Rapid prototyping journal. 22(1):67-76
Engineering and Technology, Mechanical Engineering, Fluid Mechanics and Acoustics, Teknik och teknologier, Maskinteknik, Strömningsmekanik och akustik, Strömningslära, and Fluid Mechanics

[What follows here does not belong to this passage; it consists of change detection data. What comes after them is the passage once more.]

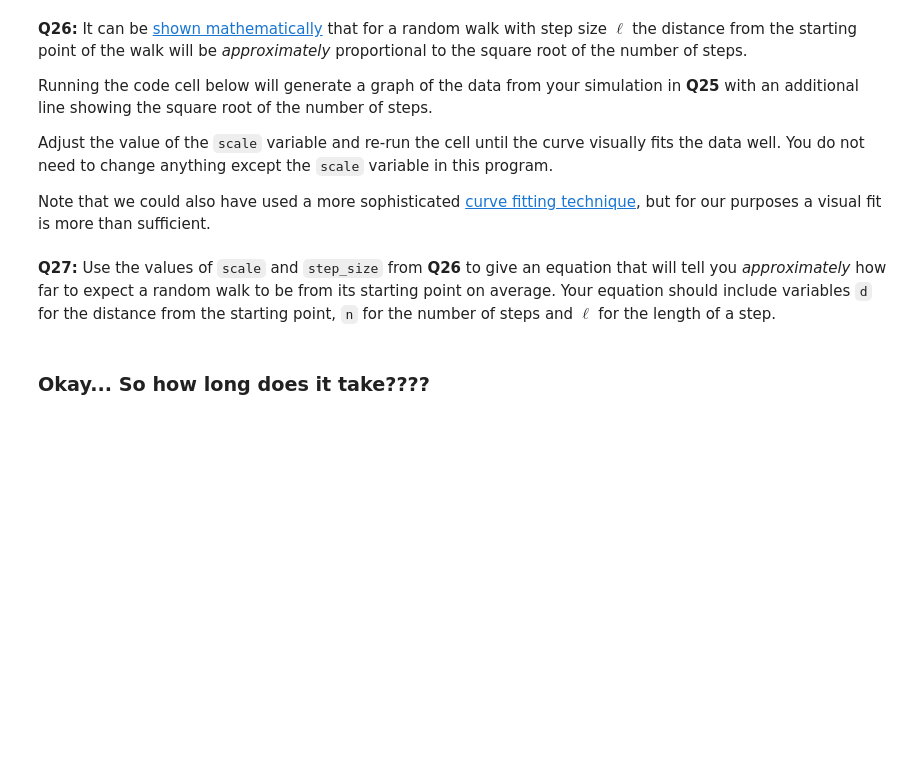
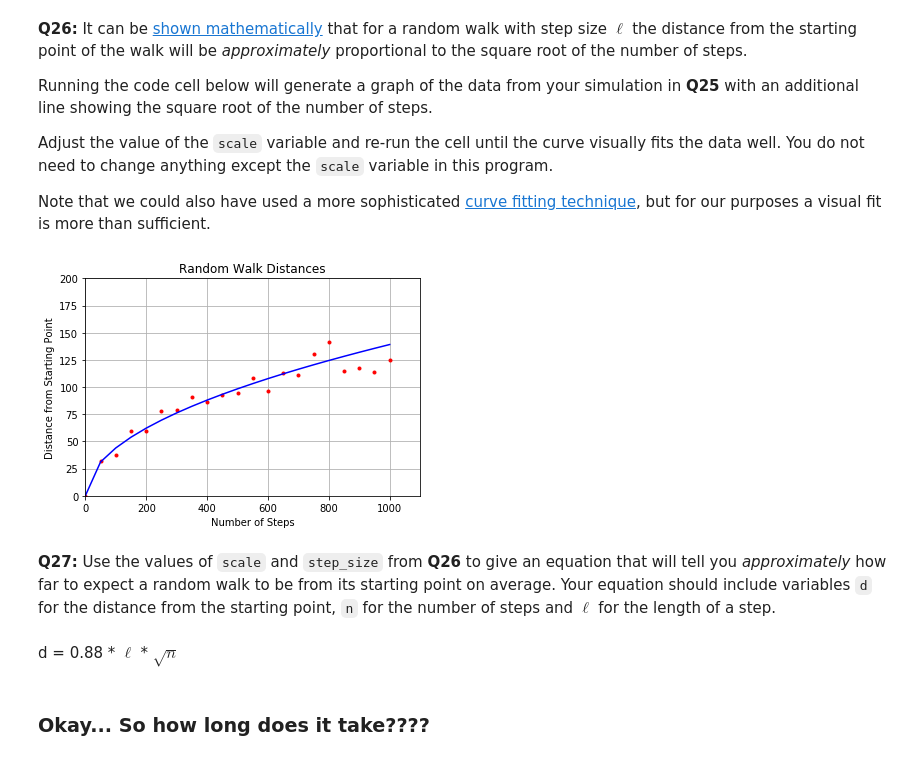
Before and after one commit to dickinson-comp130/Lab05, a Jupyter notebook: Lab05.ipynb, the cells around one changed output. Saved outputs shown, nothing was run; the diff lists cells and outputs as text; code cells hidden in the pictures; blank space fills up the shorter version.

```diff
--- a/Lab05.ipynb
+++ b/Lab05.ipynb
@@ -256,23 +464,27 @@ Note that we could also have used a more sophisticated [curve fitting technique]
 # %%
 import math
 import numpy
 
 # Generate a curve fit to the data.
 step_size=5
-scale=1.0    # Adjust me!
+scale=0.88    # Adjust me!
 distance_fit = scale * step_size * numpy.sqrt(x)
 
 plot(x, y, 'r.')                       # plot x and y using red dots.
 plot(x, distance_fit, 'b-')            # plot the fit line.
 ylim([0, 200])                         # Set the range on the y axis.
 xlim([0, 1100])                        # Set the range on the x axis.
 title("Random Walk Distances")         # Title for the plot.
 xlabel("Number of Steps")              # Label the x axis.
 ylabel("Distance from Starting Point") # Label the y axis.
 grid(True)                             # Turn on the grid lines.
 show()
+# %% [output]
+[figure, added]
 # %% [markdown]
 __Q27:__ Use the values of `scale` and `step_size` from __Q26__ to give an equation that will tell you *approximately* how far to expect a random walk to be from its starting point on average.  Your equation should include variables `d` for the distance from the starting point, `n` for the number of steps and $\ell$ for the length of a step.
+# %% [markdown]
+d = 0.88 * $\ell$ * $\sqrt{n}$
 # %% [markdown]
 ### Okay... So how long does it take????
 # %% [markdown]
```
Also changed, not shown: parts of 33 cells of this notebook.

Purpose– This paper aims to present a new methodology to manufacture micro-channels suitable for high operating pressures and micro particle image velocimetry (μPIV) measurements using a rapid-prototyping high-resolution 3D printer. This methodology can fabricate channels down to 250 μm and withstand pressures of up to 5 ± 0.2 MPa. The manufacturing times are much shorter than in soft lithography processes. Design/methodology/approach– The novel manufacturing method developed takes advantage of the recently improved resolution in 3D printers to manufacture an rapid prototyping technique part that contains the hose connections and a micro-channel useful for microfluidics. A method to assemble one wall of the micro-channel using UV curable glue with a glass slide is presented – an operation required to prepare the channel for μPIV measurements. Once built, the micro-channel has been evaluated when working under pressure and the grease flow behavior in it has been measured using μPIV. Furthermore, the minimum achievable channels have been defined using a confocal microscopy study. Findings– This technique is much faster than previous micro-manufacturing techniques where different steps were needed to obtain the micro-machined parts. However, due to current 3D printers ' resolutions (around 50 μm) and according to the experimental results, channels smaller than 250-μm2 cross-section should not be used to characterize fluid flow behaviors, as inaccuracies in the channel boundaries can deeply affect the fluid flow behavior. Practical implications– The present methodology is developed due to the need to validate micro-channels using μPIV to lubricate critical components (bearings and gears) in wind turbines. Originality/value– This novel micro-manufacturing technique overcomes current techniques, as it requires less manufacturing steps and therefore it is faster and with less associated costs to manufacture micro-channels down to 250-μm2 cross-section that can withstand pressures higher than 5 MPa that can be used to characterize microfluidic flow behavior using μPIV.